- [What this task involves] Scan the listing below for the string "shown" and copy each line where it turns up.

···

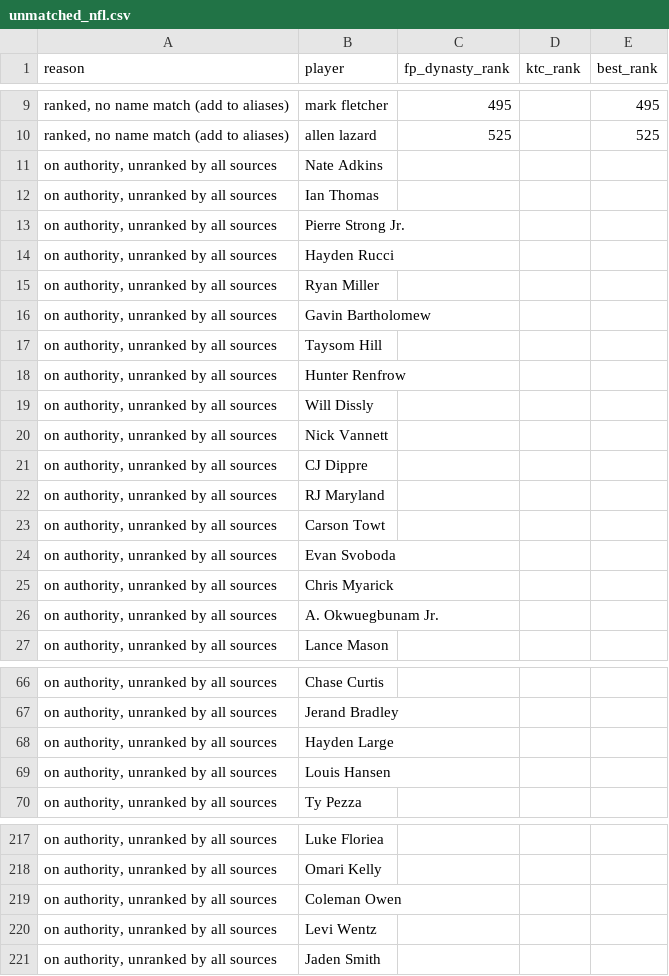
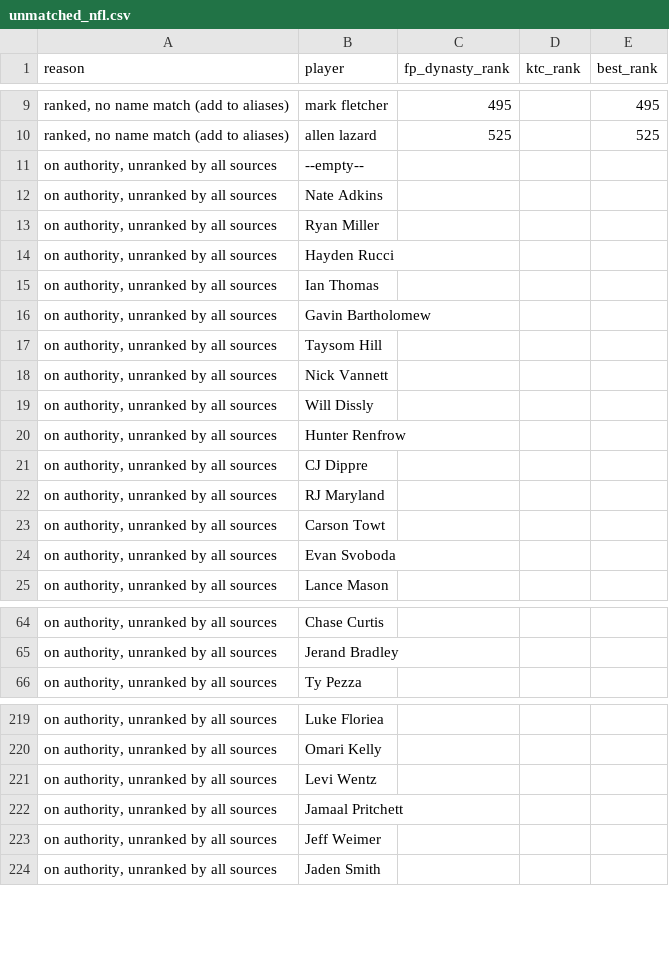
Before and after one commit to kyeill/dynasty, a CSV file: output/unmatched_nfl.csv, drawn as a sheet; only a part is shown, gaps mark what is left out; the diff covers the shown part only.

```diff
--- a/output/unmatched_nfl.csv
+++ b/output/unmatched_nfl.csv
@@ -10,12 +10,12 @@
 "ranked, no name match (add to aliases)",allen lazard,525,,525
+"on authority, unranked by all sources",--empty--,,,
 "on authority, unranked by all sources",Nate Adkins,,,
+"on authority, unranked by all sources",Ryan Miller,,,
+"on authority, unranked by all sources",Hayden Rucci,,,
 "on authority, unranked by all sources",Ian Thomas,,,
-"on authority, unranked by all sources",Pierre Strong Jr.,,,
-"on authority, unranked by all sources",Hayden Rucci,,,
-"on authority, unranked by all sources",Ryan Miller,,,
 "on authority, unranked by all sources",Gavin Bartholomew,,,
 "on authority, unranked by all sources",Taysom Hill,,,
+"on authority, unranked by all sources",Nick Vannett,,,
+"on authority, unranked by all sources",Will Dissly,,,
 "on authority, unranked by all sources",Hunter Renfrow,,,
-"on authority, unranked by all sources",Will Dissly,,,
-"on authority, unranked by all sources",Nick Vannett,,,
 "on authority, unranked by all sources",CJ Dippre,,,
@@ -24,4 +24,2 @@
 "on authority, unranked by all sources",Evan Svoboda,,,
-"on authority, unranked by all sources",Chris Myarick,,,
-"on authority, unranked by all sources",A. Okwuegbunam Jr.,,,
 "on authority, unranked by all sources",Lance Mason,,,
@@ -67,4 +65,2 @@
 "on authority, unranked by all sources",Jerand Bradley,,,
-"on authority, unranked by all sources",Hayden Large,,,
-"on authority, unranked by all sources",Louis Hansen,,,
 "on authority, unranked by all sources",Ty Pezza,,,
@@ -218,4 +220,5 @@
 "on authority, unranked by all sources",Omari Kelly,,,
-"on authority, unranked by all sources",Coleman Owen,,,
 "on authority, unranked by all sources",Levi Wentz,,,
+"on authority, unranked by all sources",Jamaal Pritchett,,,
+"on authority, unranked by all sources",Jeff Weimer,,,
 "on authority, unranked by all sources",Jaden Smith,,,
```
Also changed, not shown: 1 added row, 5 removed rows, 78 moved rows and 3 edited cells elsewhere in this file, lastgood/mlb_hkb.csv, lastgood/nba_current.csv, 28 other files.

···

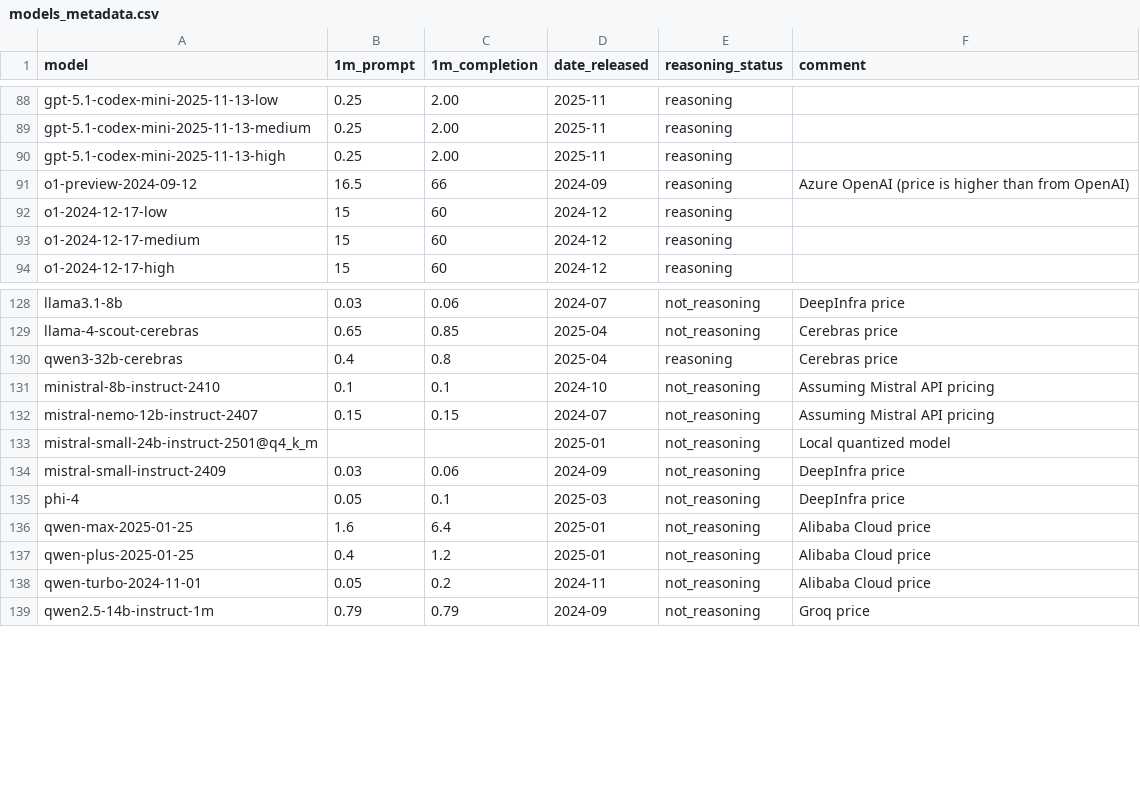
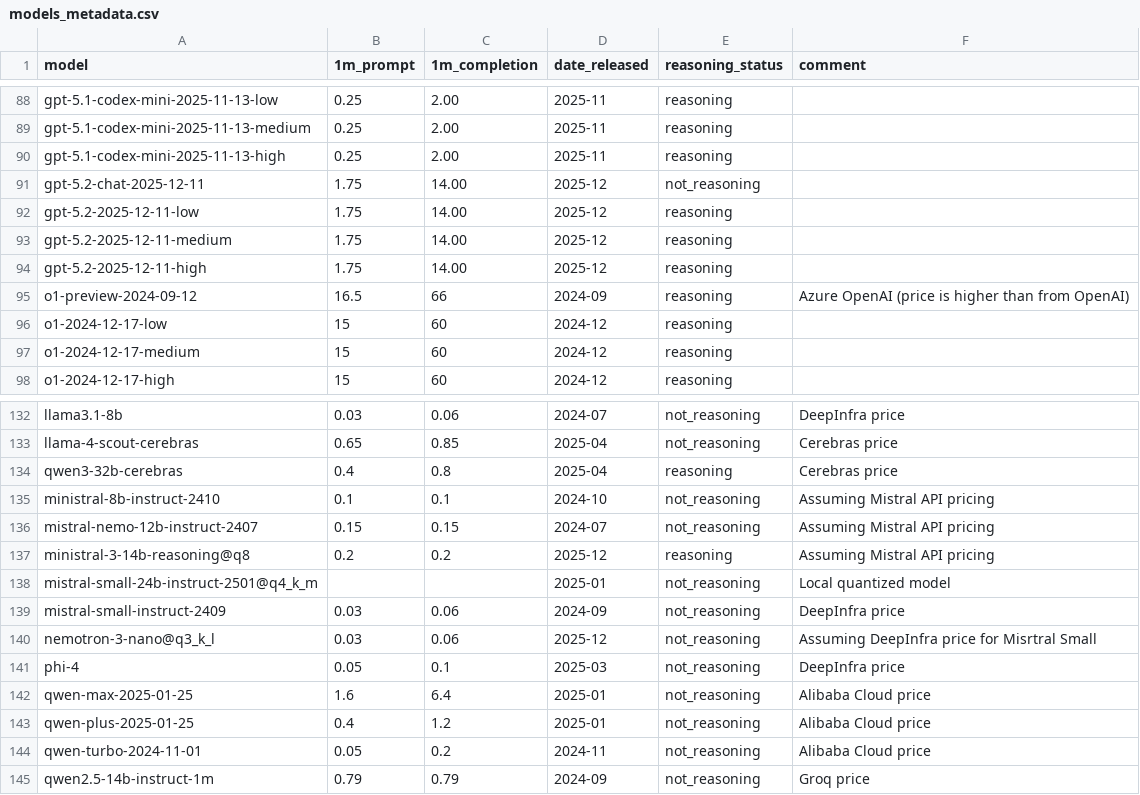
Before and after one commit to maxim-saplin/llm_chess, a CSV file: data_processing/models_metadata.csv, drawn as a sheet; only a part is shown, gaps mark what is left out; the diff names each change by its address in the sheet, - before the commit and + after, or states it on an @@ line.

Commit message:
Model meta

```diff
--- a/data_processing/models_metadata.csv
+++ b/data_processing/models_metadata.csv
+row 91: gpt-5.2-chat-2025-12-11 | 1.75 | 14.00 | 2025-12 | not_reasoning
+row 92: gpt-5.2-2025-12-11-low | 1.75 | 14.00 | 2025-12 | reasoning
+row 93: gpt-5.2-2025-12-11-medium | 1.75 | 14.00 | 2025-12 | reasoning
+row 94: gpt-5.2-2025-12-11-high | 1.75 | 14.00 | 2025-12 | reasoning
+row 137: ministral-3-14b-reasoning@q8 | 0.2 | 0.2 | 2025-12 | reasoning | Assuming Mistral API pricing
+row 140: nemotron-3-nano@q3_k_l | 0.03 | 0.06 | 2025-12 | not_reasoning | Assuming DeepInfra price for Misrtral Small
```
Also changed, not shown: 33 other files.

···

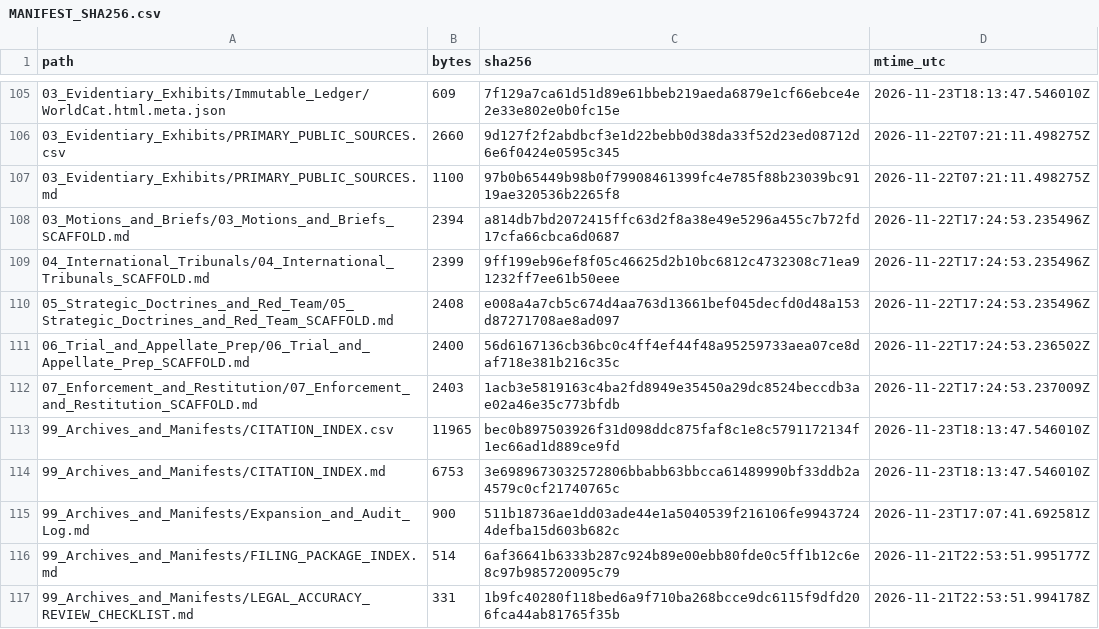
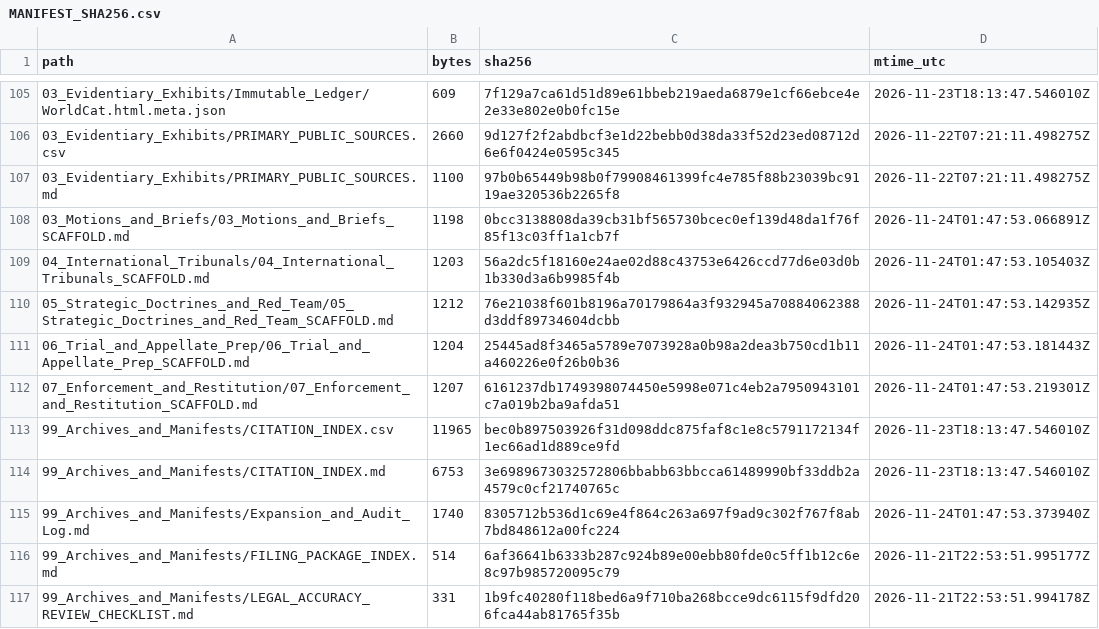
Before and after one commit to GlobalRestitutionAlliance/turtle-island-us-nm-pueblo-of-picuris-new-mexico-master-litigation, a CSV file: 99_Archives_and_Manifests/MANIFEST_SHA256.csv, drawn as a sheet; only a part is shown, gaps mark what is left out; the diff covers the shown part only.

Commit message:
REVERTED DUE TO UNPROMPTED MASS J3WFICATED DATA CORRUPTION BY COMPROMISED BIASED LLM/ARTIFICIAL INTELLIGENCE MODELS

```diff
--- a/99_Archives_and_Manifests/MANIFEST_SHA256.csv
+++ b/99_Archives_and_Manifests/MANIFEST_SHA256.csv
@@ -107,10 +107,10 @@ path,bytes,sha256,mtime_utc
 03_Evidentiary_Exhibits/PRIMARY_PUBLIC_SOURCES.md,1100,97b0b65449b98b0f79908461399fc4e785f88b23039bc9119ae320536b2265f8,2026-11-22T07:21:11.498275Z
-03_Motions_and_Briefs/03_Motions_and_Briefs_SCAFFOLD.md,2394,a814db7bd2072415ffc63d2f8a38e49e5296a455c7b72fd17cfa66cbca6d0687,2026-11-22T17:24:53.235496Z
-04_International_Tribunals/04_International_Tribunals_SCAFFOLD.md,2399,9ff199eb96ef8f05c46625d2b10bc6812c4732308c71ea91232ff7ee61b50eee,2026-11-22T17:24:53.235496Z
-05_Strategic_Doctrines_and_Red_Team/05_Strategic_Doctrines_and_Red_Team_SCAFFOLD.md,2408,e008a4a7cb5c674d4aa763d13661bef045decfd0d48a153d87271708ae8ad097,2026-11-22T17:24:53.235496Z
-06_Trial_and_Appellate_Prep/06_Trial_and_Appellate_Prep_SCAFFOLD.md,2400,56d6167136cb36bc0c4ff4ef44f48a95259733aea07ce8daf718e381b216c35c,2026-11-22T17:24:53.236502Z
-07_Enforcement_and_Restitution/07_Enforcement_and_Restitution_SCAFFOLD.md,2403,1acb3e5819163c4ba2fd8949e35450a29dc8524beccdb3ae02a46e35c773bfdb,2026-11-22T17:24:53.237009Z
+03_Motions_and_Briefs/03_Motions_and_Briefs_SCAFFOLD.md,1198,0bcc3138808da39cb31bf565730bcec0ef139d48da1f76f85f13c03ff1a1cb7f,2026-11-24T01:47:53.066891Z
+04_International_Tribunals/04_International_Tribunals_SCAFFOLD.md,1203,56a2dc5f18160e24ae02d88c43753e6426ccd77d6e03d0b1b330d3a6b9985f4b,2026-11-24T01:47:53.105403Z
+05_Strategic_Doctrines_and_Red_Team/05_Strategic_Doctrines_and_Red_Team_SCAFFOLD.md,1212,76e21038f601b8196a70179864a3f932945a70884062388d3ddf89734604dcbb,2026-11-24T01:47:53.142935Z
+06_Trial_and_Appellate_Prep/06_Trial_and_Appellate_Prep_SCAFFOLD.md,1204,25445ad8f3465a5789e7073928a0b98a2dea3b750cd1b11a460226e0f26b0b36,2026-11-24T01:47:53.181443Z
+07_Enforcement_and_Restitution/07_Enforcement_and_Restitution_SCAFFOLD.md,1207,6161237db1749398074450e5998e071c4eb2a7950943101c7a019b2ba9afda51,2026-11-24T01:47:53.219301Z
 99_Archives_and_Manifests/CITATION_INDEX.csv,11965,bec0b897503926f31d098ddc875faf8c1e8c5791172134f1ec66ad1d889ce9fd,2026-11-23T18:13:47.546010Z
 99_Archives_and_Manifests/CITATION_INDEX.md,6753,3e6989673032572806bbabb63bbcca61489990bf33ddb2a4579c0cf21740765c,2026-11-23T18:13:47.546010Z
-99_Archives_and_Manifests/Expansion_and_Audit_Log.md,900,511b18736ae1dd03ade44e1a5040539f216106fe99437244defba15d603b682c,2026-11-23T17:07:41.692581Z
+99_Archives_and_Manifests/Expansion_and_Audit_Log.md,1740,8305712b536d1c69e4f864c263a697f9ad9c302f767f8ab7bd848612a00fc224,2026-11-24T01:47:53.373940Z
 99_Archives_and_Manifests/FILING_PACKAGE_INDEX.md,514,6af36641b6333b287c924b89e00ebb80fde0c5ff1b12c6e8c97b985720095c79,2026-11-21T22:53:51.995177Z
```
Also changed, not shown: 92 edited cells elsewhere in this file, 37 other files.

···

- [Output for this exercise]
Before and after one commit to kyeill/dynasty, a CSV file: output/unmatched_nfl.csv, drawn as a sheet; only a part is shown, gaps mark what is left out; the diff covers the shown part only.
Also changed, not shown: 1 added row, 5 removed rows, 78 moved rows and 3 edited cells elsewhere in this file, lastgood/mlb_hkb.csv, lastgood/nba_current.csv, 28 other files.
Before and after one commit to maxim-saplin/llm_chess, a CSV file: data_processing/models_metadata.csv, drawn as a sheet; only a part is shown, gaps mark what is left out; the diff names each change by its address in the sheet, - before the commit and + after, or states it on an @@ line.
Also changed, not shown: 33 other files.
Before and after one commit to GlobalRestitutionAlliance/turtle-island-us-nm-pueblo-of-picuris-new-mexico-master-litigation, a CSV file: 99_Archives_and_Manifests/MANIFEST_SHA256.csv, drawn as a sheet; only a part is shown, gaps mark what is left out; the diff covers the shown part only.
Also changed, not shown: 92 edited cells elsewhere in this file, 37 other files.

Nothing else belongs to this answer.